About this exercise> Restate the following records word for word without images.

════════

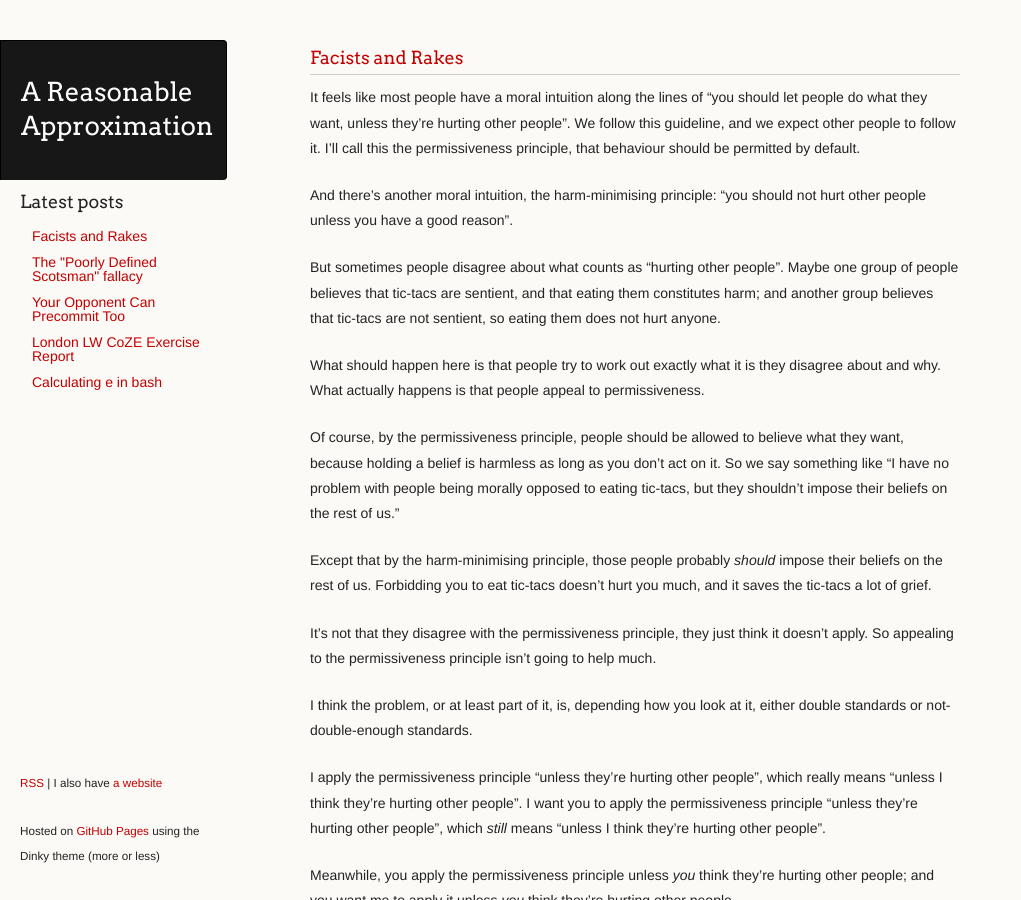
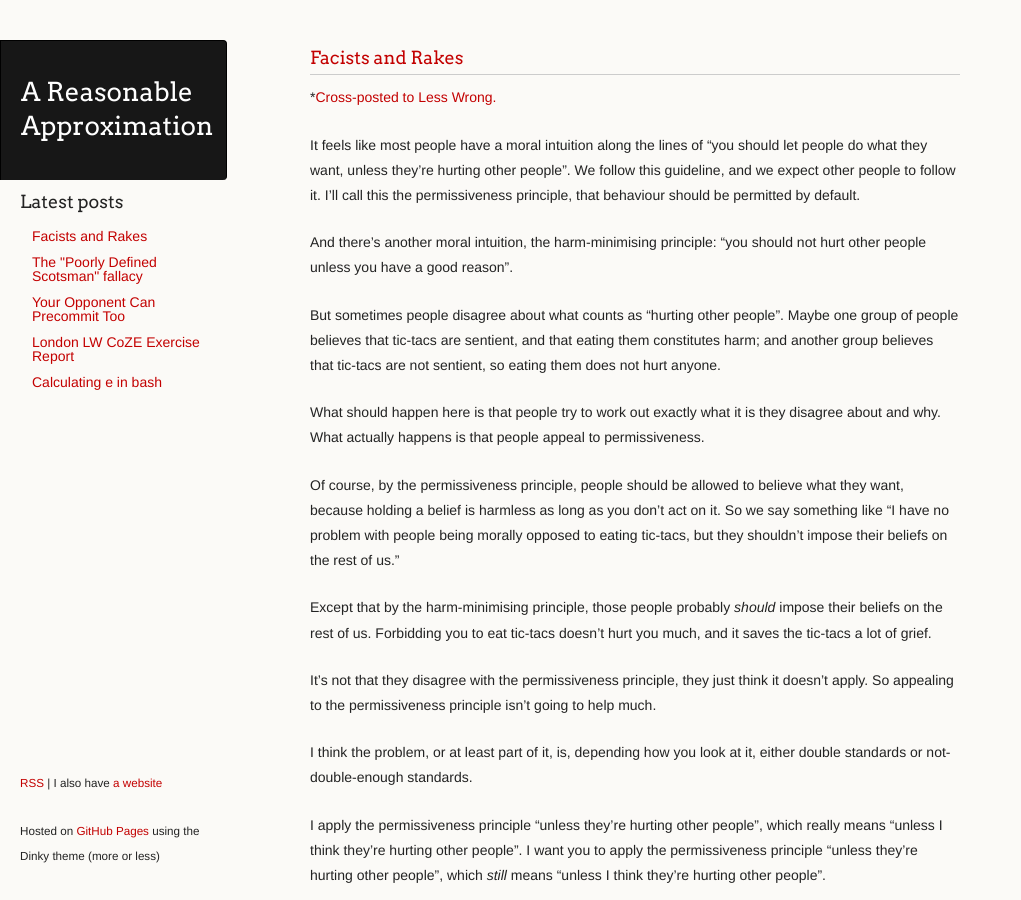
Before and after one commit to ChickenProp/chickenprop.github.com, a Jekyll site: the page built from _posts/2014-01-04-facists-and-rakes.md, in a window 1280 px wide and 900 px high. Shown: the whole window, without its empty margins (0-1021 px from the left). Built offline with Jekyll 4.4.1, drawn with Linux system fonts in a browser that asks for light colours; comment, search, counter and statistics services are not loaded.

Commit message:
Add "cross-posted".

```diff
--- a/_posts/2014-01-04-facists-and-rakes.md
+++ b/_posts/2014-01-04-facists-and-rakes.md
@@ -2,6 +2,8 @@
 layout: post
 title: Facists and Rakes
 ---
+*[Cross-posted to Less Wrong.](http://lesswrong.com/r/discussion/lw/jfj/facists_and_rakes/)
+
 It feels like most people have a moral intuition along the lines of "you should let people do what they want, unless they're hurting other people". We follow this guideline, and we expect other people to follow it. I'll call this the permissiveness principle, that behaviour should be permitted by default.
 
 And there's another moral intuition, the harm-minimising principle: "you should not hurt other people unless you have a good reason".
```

════════

Output below>
Before and after one commit to ChickenProp/chickenprop.github.com, a Jekyll site: the page built from _posts/2014-01-04-facists-and-rakes.md, in a window 1280 px wide and 900 px high. Shown: the whole window, without its empty margins (0-1021 px from the left). Built offline with Jekyll 4.4.1, drawn with Linux system fonts in a browser that asks for light colours; comment, search, counter and statistics services are not loaded.

Commit message:
Add "cross-posted".

```diff
--- a/_posts/2014-01-04-facists-and-rakes.md
+++ b/_posts/2014-01-04-facists-and-rakes.md
@@ -2,6 +2,8 @@
 layout: post
 title: Facists and Rakes
 ---
+*[Cross-posted to Less Wrong.](http://lesswrong.com/r/discussion/lw/jfj/facists_and_rakes/)
+
 It feels like most people have a moral intuition along the lines of "you should let people do what they want, unless they're hurting other people". We follow this guideline, and we expect other people to follow it. I'll call this the permissiveness principle, that behaviour should be permitted by default.
 
 And there's another moral intuition, the harm-minimising principle: "you should not hurt other people unless you have a good reason".
```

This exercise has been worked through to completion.